Write out all of the entries that follow, word for word, but skip the pictures.

Before-and-after change data:
== == ==

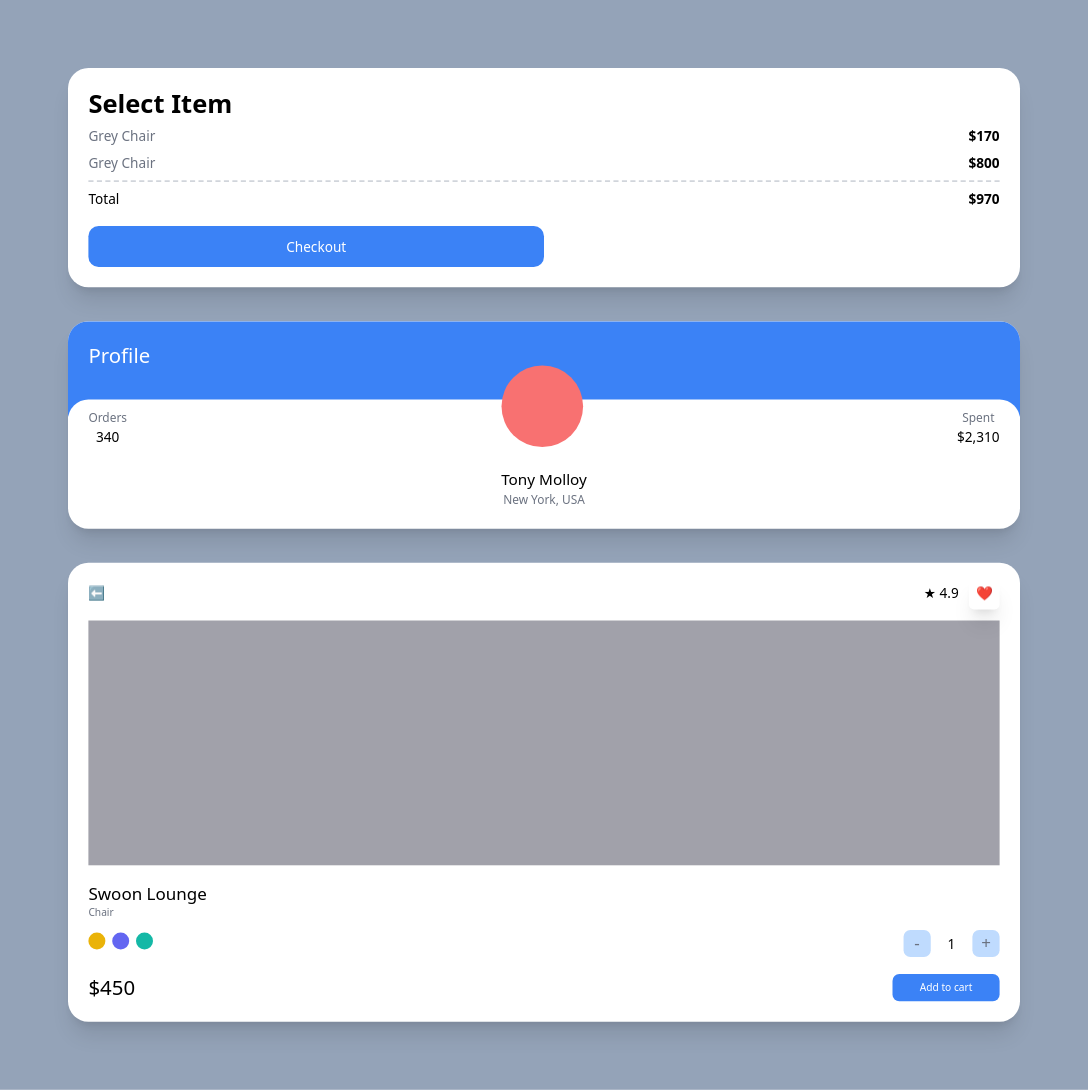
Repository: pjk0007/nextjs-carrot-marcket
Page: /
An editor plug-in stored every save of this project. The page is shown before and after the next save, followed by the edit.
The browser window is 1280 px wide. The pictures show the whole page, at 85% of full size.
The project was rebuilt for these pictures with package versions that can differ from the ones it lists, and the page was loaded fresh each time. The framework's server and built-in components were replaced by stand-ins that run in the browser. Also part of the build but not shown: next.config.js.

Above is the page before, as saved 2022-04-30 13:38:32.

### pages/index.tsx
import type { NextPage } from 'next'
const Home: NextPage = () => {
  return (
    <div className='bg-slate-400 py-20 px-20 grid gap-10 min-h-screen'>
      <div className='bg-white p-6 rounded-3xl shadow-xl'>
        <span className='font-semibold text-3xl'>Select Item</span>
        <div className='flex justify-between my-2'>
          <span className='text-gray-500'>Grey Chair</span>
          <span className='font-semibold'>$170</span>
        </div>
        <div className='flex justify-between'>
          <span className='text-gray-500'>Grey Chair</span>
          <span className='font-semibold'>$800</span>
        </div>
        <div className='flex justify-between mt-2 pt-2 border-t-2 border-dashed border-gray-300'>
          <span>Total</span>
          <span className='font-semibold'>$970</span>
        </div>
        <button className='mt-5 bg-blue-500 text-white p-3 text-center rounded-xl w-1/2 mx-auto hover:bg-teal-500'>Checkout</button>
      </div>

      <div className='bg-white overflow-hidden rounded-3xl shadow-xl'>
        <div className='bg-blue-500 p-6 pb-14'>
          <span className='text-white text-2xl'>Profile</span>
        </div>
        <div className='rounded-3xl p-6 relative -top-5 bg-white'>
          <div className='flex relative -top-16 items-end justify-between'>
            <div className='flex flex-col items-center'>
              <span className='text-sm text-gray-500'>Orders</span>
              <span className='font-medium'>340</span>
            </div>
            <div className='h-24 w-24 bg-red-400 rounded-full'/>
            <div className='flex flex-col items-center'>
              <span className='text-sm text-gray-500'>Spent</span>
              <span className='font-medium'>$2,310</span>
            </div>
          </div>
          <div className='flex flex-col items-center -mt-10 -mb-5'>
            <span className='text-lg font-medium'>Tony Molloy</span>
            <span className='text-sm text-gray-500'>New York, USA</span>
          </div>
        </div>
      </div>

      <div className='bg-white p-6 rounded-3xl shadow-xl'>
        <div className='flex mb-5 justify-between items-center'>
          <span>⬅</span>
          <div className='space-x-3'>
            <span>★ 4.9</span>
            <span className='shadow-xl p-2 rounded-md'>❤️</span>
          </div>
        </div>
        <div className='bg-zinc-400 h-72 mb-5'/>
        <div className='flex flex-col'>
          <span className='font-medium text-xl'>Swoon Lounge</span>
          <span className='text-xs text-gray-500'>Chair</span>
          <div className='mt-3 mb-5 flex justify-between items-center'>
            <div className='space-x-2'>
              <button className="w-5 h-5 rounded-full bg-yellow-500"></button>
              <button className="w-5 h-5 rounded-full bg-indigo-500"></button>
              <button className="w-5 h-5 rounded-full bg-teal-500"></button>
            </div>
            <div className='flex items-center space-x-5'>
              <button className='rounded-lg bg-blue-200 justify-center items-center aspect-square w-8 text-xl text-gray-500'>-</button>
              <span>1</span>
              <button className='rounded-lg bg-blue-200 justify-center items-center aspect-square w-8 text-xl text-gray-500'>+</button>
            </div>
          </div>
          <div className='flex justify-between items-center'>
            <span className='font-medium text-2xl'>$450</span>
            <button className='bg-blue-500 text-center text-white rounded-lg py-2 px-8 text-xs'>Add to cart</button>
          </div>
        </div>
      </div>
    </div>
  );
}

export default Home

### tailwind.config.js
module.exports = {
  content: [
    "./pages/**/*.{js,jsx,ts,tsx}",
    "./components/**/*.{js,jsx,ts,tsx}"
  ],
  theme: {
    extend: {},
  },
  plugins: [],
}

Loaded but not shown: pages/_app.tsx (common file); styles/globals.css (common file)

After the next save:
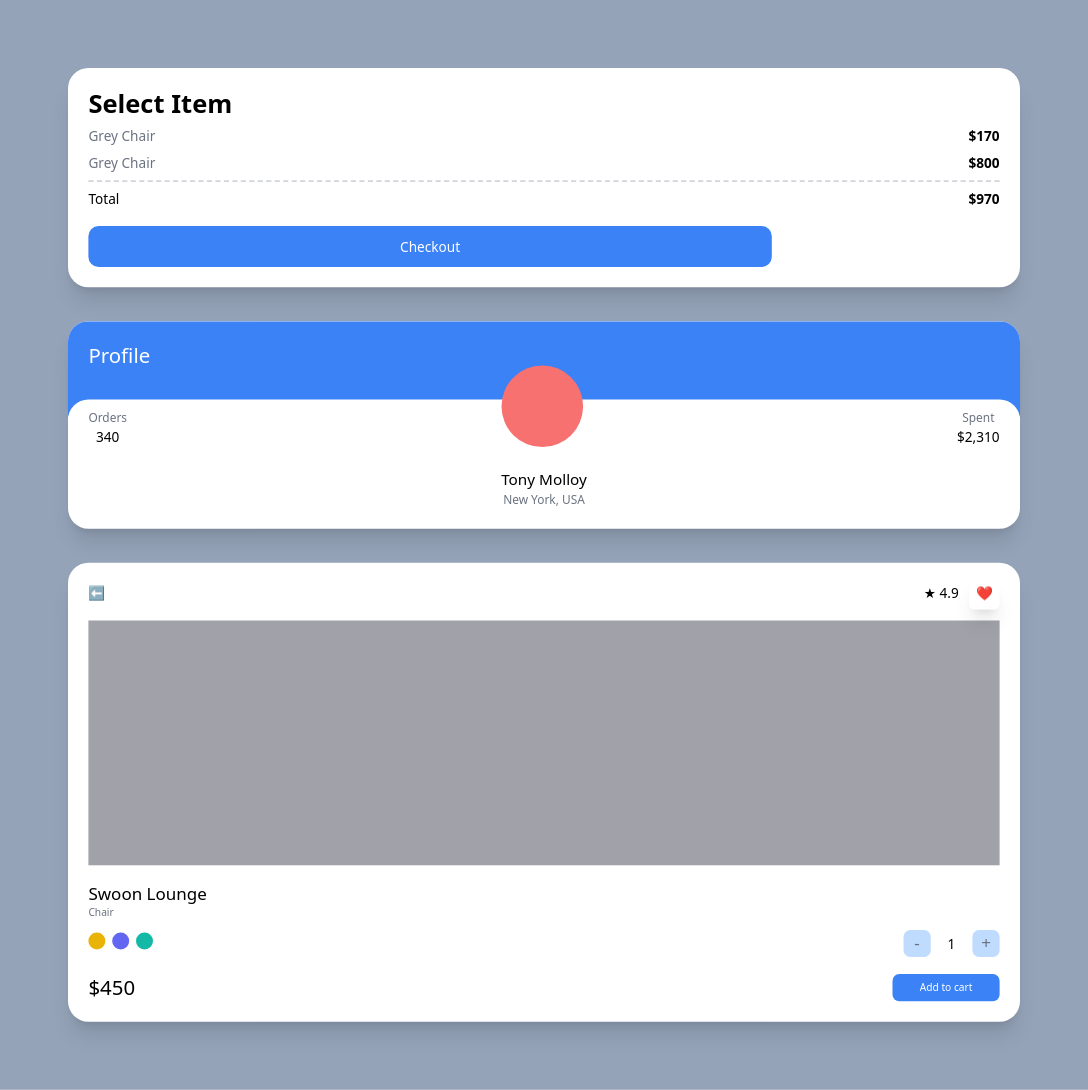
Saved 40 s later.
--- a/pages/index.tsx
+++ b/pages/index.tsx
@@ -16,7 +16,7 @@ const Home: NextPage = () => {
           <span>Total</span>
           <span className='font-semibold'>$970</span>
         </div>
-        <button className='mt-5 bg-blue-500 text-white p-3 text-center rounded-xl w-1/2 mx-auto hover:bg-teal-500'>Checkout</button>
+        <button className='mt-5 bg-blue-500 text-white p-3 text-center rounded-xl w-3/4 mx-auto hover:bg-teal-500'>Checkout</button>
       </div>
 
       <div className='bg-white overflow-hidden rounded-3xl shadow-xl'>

== == ==

• _Exercise result_:
Repository: pjk0007/nextjs-carrot-marcket
Page: /
An editor plug-in stored every save of this project. The page is shown before and after the next save, followed by the edit.
The browser window is 1280 px wide. The pictures show the whole page, at 85% of full size.
The project was rebuilt for these pictures with package versions that can differ from the ones it lists, and the page was loaded fresh each time. The framework's server and built-in components were replaced by stand-ins that run in the browser. Also part of the build but not shown: next.config.js.

Above is the page before, as saved 2022-04-30 13:38:32.

### pages/index.tsx
import type { NextPage } from 'next'
const Home: NextPage = () => {
  return (
    <div className='bg-slate-400 py-20 px-20 grid gap-10 min-h-screen'>
      <div className='bg-white p-6 rounded-3xl shadow-xl'>
        <span className='font-semibold text-3xl'>Select Item</span>
        <div className='flex justify-between my-2'>
          <span className='text-gray-500'>Grey Chair</span>
          <span className='font-semibold'>$170</span>
        </div>
        <div className='flex justify-between'>
          <span className='text-gray-500'>Grey Chair</span>
          <span className='font-semibold'>$800</span>
        </div>
        <div className='flex justify-between mt-2 pt-2 border-t-2 border-dashed border-gray-300'>
          <span>Total</span>
          <span className='font-semibold'>$970</span>
        </div>
        <button className='mt-5 bg-blue-500 text-white p-3 text-center rounded-xl w-1/2 mx-auto hover:bg-teal-500'>Checkout</button>
      </div>

      <div className='bg-white overflow-hidden rounded-3xl shadow-xl'>
        <div className='bg-blue-500 p-6 pb-14'>
          <span className='text-white text-2xl'>Profile</span>
        </div>
        <div className='rounded-3xl p-6 relative -top-5 bg-white'>
          <div className='flex relative -top-16 items-end justify-between'>
            <div className='flex flex-col items-center'>
              <span className='text-sm text-gray-500'>Orders</span>
              <span className='font-medium'>340</span>
            </div>
            <div className='h-24 w-24 bg-red-400 rounded-full'/>
            <div className='flex flex-col items-center'>
              <span className='text-sm text-gray-500'>Spent</span>
              <span className='font-medium'>$2,310</span>
            </div>
          </div>
          <div className='flex flex-col items-center -mt-10 -mb-5'>
            <span className='text-lg font-medium'>Tony Molloy</span>
            <span className='text-sm text-gray-500'>New York, USA</span>
          </div>
        </div>
      </div>

      <div className='bg-white p-6 rounded-3xl shadow-xl'>
        <div className='flex mb-5 justify-between items-center'>
          <span>⬅</span>
          <div className='space-x-3'>
            <span>★ 4.9</span>
            <span className='shadow-xl p-2 rounded-md'>❤️</span>
          </div>
        </div>
        <div className='bg-zinc-400 h-72 mb-5'/>
        <div className='flex flex-col'>
          <span className='font-medium text-xl'>Swoon Lounge</span>
          <span className='text-xs text-gray-500'>Chair</span>
          <div className='mt-3 mb-5 flex justify-between items-center'>
            <div className='space-x-2'>
              <button className="w-5 h-5 rounded-full bg-yellow-500"></button>
              <button className="w-5 h-5 rounded-full bg-indigo-500"></button>
              <button className="w-5 h-5 rounded-full bg-teal-500"></button>
            </div>
            <div className='flex items-center space-x-5'>
              <button className='rounded-lg bg-blue-200 justify-center items-center aspect-square w-8 text-xl text-gray-500'>-</button>
              <span>1</span>
              <button className='rounded-lg bg-blue-200 justify-center items-center aspect-square w-8 text-xl text-gray-500'>+</button>
            </div>
          </div>
          <div className='flex justify-between items-center'>
            <span className='font-medium text-2xl'>$450</span>
            <button className='bg-blue-500 text-center text-white rounded-lg py-2 px-8 text-xs'>Add to cart</button>
          </div>
        </div>
      </div>
    </div>
  );
}

export default Home

### tailwind.config.js
module.exports = {
  content: [
    "./pages/**/*.{js,jsx,ts,tsx}",
    "./components/**/*.{js,jsx,ts,tsx}"
  ],
  theme: {
    extend: {},
  },
  plugins: [],
}

Loaded but not shown: pages/_app.tsx (common file); styles/globals.css (common file)

After the next save:
Saved 40 s later.
--- a/pages/index.tsx
+++ b/pages/index.tsx
@@ -16,7 +16,7 @@ const Home: NextPage = () => {
           <span>Total</span>
           <span className='font-semibold'>$970</span>
         </div>
-        <button className='mt-5 bg-blue-500 text-white p-3 text-center rounded-xl w-1/2 mx-auto hover:bg-teal-500'>Checkout</button>
+        <button className='mt-5 bg-blue-500 text-white p-3 text-center rounded-xl w-3/4 mx-auto hover:bg-teal-500'>Checkout</button>
       </div>
 
       <div className='bg-white overflow-hidden rounded-3xl shadow-xl'>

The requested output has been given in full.